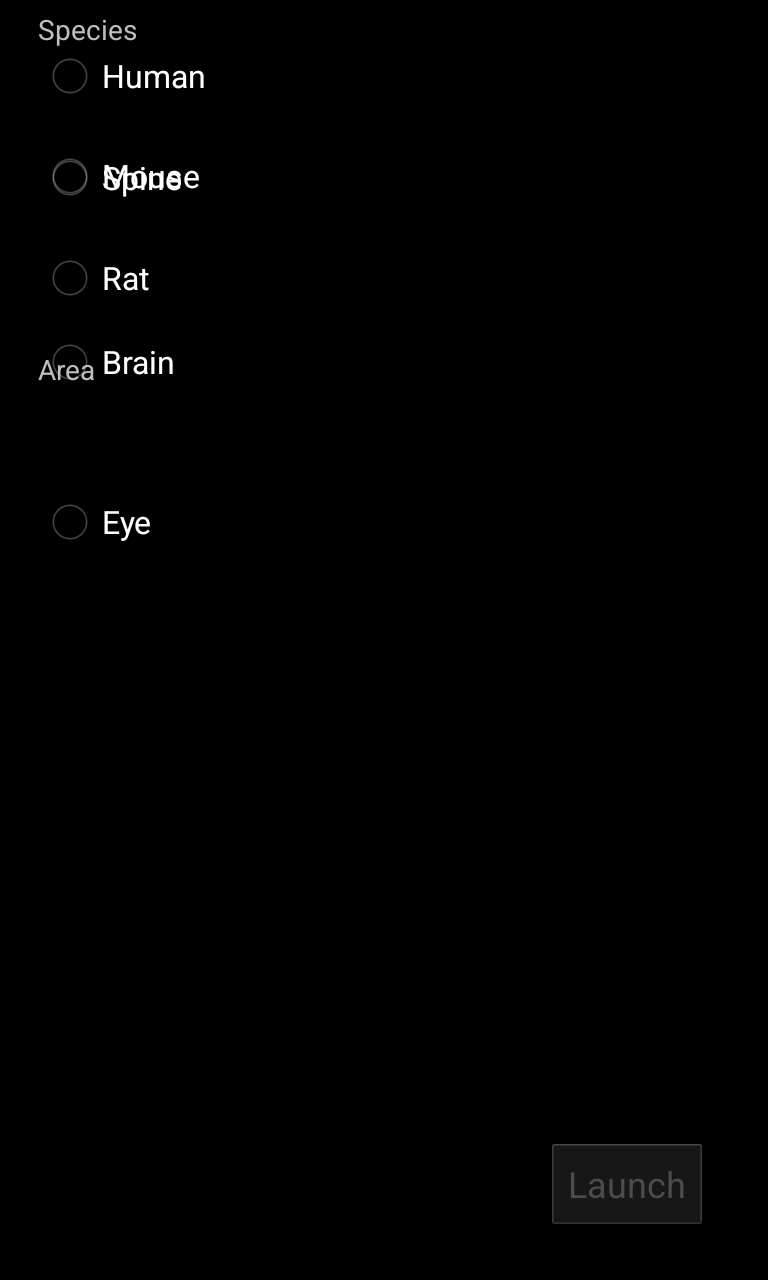
Repository: Ekarg/CSCE315Project3
Layout: Project3/res/layout/activity_main.xml
An editor plug-in stored every save of this project. The layout is shown before and after the next save, followed by the edit.
It is drawn on a 768 x 1280 px phone screen (xhdpi) without system bars, with theme android:Theme.Holo; the app's code is not run.

Above is the layout before, as saved 2013-11-27 19:58:31.

### Project3/res/layout/activity_main.xml
<RelativeLayout xmlns:android="http://schemas.android.com/apk/res/android"
    xmlns:tools="http://schemas.android.com/tools"
    android:layout_width="match_parent"
    android:layout_height="match_parent"
    android:paddingBottom="5dp"
    android:paddingLeft="5dp"
    android:paddingRight="5dp"
    android:paddingTop="5dp"
    tools:context=".MainActivity" >

    <Button
        android:id="@+id/button1"
        android:layout_width="wrap_content"
        android:layout_height="wrap_content"
        android:layout_alignParentBottom="true"
        android:layout_alignParentRight="true"
        android:layout_marginBottom="19dp"
        android:layout_marginRight="24dp"
        android:enabled = "false"
		android:onClick="launch"
        android:text="@string/Button" />

    <TextView
        android:id="@+id/textView1"
        android:layout_width="wrap_content"
        android:layout_height="wrap_content"
        android:layout_marginLeft="14dp"
        android:layout_alignParentTop="true"
        android:text="@string/species" />

   <RadioGroup
        android:id="@+id/radioGroup1"
        android:layout_width="fill_parent"
        android:layout_height="wrap_content"
        android:layout_alignParentTop="true"
        android:layout_centerHorizontal="true"
        android:orientation="vertical" >

        <RadioButton
            android:id="@+id/radioButton1"
            android:layout_width="wrap_content"
            android:layout_height="wrap_content"
            android:layout_marginLeft="14dp"
            android:checked = "false"
            android:layout_marginTop="17dp"
            android:text="@string/human"
            android:onClick="onRadioButtonClicked"/>

        <RadioButton
            android:id="@+id/radioButton2"
            android:layout_width="wrap_content"
            android:layout_height="wrap_content"
            android:layout_marginLeft="14dp"
            android:checked = "false"
            android:layout_marginTop="18dp"
            android:text="@string/mouse"
            android:onClick="onRadioButtonClicked"/>

        <RadioButton
            android:id="@+id/radioButton3"
            android:layout_width="wrap_content"
            android:layout_height="wrap_content"
            android:layout_marginLeft="14dp"
            android:checked = "false"
            android:layout_marginTop="19dp"
            android:text="@string/rat"
            android:onClick="onRadioButtonClicked"/>
    </RadioGroup>

    <TextView
        android:id="@+id/textView2"
        android:layout_width="wrap_content"
        android:layout_height="wrap_content"
        android:layout_alignLeft="@+id/textView1"
        android:layout_below="@+id/radioGroup1"
        android:layout_marginTop="20dp"
        android:text="@string/area"
        android:onClick="onRadioButtonClicked" />

     <RadioGroup
        android:id="@+id/radioGroup2"
        android:layout_width="fill_parent"
        android:layout_height="wrap_content"
        android:checked = "false"
        android:layout_marginTop="21dp"
        android:layout_centerHorizontal="true"
        android:orientation="vertical" >

	    <RadioButton
	        android:id="@+id/radioButton4"
	        android:layout_width="wrap_content"
	        android:layout_height="wrap_content"
	        android:checked = "false"
	        android:layout_marginLeft="14dp"
	        android:layout_marginTop="47dp"
	        android:text="@string/spine"
	        android:onClick="onRadioButtonClicked"/>

	    <RadioButton
	        android:id="@+id/radioButton5"
	        android:layout_width="wrap_content"
	        android:layout_height="wrap_content"
	        android:layout_marginLeft="14dp"
	        android:layout_marginTop="60dp"
	        android:checked="false"
	        android:onClick="onRadioButtonClicked"
	        android:text="@string/brain" />

	     <RadioButton
         android:id="@+id/radioButton6"
         android:layout_width="wrap_content"
         android:layout_height="wrap_content"
         android:checked = "false"
         android:layout_marginLeft="14dp"
         android:layout_marginTop="48dp"
         android:text="@string/eye"
         android:onClick="onRadioButtonClicked" />
	</RadioGroup>



</RelativeLayout>

### Project3/res/values/strings.xml
<?xml version="1.0" encoding="utf-8"?>
<resources>

    <string name="app_name">Show Me the.... Neuron!</string>
    <string name="action_settings">Settings</string>
    <string name="hello_world">Hello world!</string>
    <string name="Button">Launch</string>
    <string name="title_activity_second">Neuron Display</string>
    <string name="species">Species</string>
    <string name="human">Human</string>
    <string name="mouse">Mouse</string>
    <string name="rat">Rat</string>
    <string name="area">Area</string>
    <string name="eye">Eye</string>
    <string name="brain">Brain</string>
    <string name="spine">Spine</string>


</resources>

After the next save:
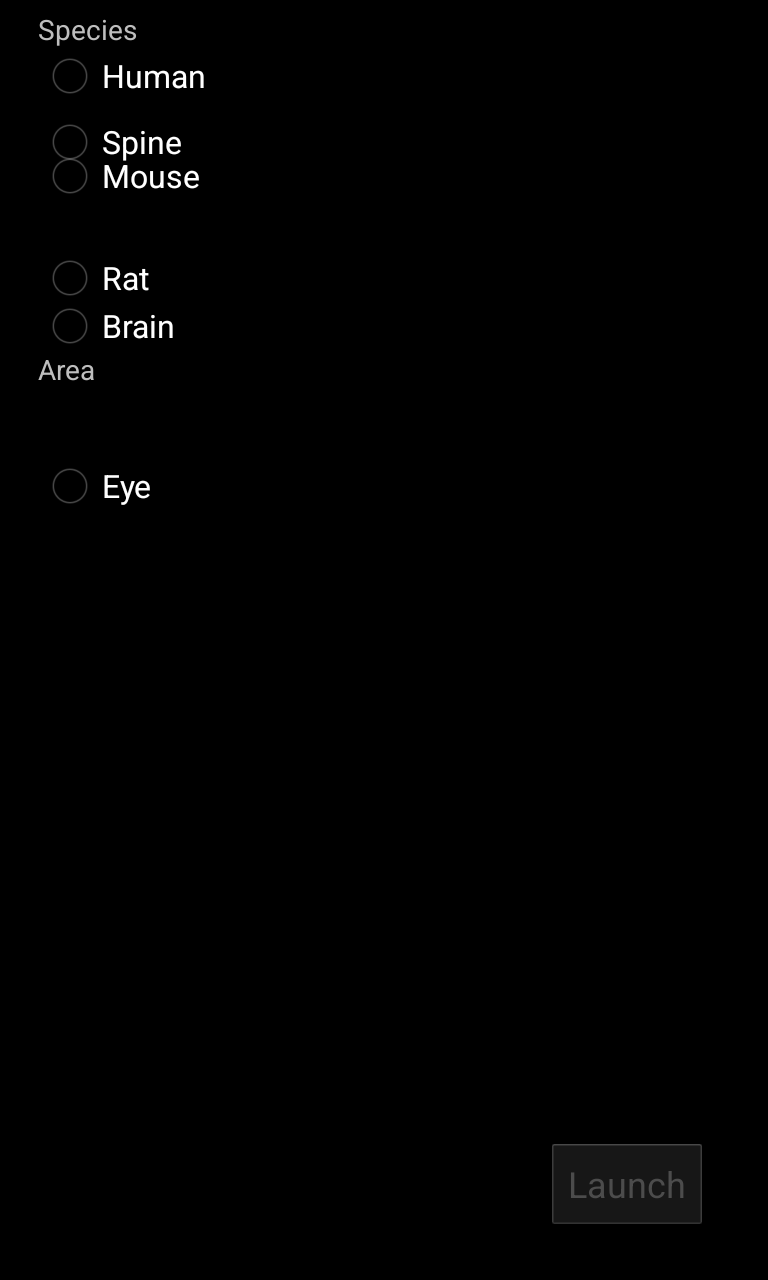
Saved 2 min 55 s later.
--- a/Project3/res/layout/activity_main.xml
+++ b/Project3/res/layout/activity_main.xml
@@ -82,7 +82,7 @@
         android:layout_width="fill_parent"
         android:layout_height="wrap_content"
         android:checked = "false"
-        android:layout_marginTop="21dp"
+        android:layout_alignParentTop="true"
         android:layout_centerHorizontal="true"
         android:orientation="vertical" >
 
@@ -92,7 +92,7 @@
 	        android:layout_height="wrap_content"
 	        android:checked = "false"
 	        android:layout_marginLeft="14dp"
-	        android:layout_marginTop="47dp"
+	        android:layout_marginTop="50dp"
 	        android:text="@string/spine"
 	        android:onClick="onRadioButtonClicked"/>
-- -- --
PROBLEM TO WORK ON: Could you report all lines of the listing that hold "schemas"?

EXERCISE SOLUTION:
<RelativeLayout xmlns:android="http://schemas.android.com/apk/res/android"
    xmlns:tools="http://schemas.android.com/tools"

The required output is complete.